Prime Minister Benjamin Netanyahu arrived in Uganda on Monday afternoon for what is expected to be an emotional visit to mark the 40th anniversary of the 1976 Israeli military raid in which his brother was killed.
Netanyahu was welcomed by Ugandan President Yoweri Museveni at the Entebbe International Airport, a lakeside facility whose old terminal is where his brother, Yonatan, was struck by a bullet as he led Israeli commandos in a daring rescue mission to rescue hijacked Israeli and Jewish passengers. Israel's success in the raid humiliated then-Ugandan President Idi Amin.
At Entebbe, there will be a formal ceremony to commemorate the anniversary of the Israeli rescue mission and Netanyahu will be given a tour of the airport's control tower, according to a draft schedule released by Uganda's government. In the evening there will be a state dinner honoring Netanyahu, before he leaves for Kenya.
Although the July 1976 rescue mission breached Uganda's territorial integrity, Amin, who had taken power by force and ruled as a dictator, had become an increasingly isolated figure and would soon by forced out of power with the help of Tanzanian forces. Ugandan President Yoweri Museveni himself led one of several exile groups that waged a guerrilla war against Amin.
A lingering loathing of Amin, who was accused of many human rights atrocities and who died in Saudi Arabia in 2003, is one reason why many Ugandans today do not see the success of the Israeli raid -- in which many Ugandan soldiers were killed and military equipment destroyed -- as a disaster for Uganda. Yonatan was shot dead as he was leading the forces storming the airport's old terminal, where the hostages were held. His death made Yonatan an Israeli hero, and thrust Netanyahu toward public life.
Still, some Ugandans say Netanyahu's historic visit should be a moment to mourn the Ugandan victims of the operation. Moses Ali, Uganda's deputy prime minister who served as a government minister under Amin, told Uganda's Daily Monitor newspaper that the rescue mission should not be celebrated by Ugandans.
"If you are siding with Israelis, then you can celebrate because it was their victory," he said. "If you are not, then you should be mourning our dead ones."
Netanyahu will also be visiting Kenya, Rwanda and Ethiopia this week.
In exchange for its expertise in security and other fields, Israel wants African states to side with it at the UN, where the General Assembly overwhelmingly recognized Palestine as a nonmember observer state in 2012. The Palestinians have used their upgraded status to launch a diplomatic offensive against Israel and its occupation of lands where the Palestinians hope to establish a future state.
"Israel has been on a mission to repair its image globally and more specifically within the UN where the Africa group has for decades now supported the Palestinian cause, and vote in general towards that end," said Angelo Izama, a Ugandan analyst who runs a think tank called Fana Kwawote.
As a key US ally on regional security, especially in violence-prone Somalia, Uganda is an attractive ally for Israel as well, according to Izama.
"Washington views the Museveni administration as a regional hegemon, a key to the security of the wider region.

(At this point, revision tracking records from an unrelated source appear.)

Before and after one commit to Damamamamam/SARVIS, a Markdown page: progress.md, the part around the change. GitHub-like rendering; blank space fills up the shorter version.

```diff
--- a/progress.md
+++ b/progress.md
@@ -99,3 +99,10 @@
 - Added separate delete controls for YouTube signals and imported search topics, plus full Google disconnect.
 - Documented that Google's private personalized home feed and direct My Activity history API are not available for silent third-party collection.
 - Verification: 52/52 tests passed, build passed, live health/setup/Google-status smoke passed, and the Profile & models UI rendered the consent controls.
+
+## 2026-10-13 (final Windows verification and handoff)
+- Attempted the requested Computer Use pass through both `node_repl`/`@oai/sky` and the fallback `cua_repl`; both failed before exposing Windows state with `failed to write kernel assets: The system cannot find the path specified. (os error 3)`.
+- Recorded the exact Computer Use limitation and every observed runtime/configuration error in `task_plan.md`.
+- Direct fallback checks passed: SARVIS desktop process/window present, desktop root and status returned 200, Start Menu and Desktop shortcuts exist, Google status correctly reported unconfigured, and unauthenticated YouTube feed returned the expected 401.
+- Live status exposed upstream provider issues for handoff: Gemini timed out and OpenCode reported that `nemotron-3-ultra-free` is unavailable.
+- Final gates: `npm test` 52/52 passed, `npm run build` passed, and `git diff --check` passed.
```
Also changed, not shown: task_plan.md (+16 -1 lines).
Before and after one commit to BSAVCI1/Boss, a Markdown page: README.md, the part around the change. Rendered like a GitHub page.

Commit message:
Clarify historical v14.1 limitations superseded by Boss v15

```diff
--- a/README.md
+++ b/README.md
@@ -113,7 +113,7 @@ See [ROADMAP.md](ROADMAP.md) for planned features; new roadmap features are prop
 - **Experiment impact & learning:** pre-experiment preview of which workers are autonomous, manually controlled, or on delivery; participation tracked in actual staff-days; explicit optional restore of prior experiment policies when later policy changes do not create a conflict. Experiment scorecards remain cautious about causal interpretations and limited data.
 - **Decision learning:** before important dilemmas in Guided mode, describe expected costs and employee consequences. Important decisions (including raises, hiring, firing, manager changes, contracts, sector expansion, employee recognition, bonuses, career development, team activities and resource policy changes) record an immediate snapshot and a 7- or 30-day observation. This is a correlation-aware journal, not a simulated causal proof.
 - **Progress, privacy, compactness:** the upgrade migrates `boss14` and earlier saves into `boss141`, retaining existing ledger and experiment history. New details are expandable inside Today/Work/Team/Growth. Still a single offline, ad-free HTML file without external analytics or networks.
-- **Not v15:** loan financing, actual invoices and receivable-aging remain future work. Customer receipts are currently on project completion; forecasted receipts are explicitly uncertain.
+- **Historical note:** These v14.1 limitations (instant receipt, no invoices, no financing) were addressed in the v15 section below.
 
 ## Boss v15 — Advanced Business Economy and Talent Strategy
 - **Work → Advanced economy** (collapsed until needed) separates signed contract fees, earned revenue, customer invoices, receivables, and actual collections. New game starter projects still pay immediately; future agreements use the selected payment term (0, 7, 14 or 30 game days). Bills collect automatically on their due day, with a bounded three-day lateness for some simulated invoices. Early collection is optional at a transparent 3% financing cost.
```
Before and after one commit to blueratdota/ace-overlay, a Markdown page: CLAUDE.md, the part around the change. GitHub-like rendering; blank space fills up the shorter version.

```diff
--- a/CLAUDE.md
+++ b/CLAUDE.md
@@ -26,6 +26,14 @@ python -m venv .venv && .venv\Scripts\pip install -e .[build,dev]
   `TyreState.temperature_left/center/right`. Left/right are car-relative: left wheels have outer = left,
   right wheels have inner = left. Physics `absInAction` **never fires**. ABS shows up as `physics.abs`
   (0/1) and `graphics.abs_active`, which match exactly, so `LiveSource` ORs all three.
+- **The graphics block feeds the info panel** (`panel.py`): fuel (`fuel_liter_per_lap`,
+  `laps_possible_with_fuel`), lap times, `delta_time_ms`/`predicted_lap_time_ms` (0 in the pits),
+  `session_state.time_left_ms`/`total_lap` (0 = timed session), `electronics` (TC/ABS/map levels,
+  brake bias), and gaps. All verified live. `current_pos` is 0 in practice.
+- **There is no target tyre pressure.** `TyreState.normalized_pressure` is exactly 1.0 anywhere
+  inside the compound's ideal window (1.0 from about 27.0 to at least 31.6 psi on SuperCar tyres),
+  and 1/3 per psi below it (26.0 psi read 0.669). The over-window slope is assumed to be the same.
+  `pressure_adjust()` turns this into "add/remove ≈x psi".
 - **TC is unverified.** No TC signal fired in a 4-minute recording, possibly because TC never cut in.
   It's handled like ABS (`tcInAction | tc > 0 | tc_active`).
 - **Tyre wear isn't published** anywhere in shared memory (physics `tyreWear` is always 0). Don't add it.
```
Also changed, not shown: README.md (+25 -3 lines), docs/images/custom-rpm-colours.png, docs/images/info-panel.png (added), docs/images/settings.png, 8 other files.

Uganda's involvement in counter-terrorism in Somalia ... and its significant expenditure on security goods, including arms and technology, are another reason" for Netanyahu's visit, he said.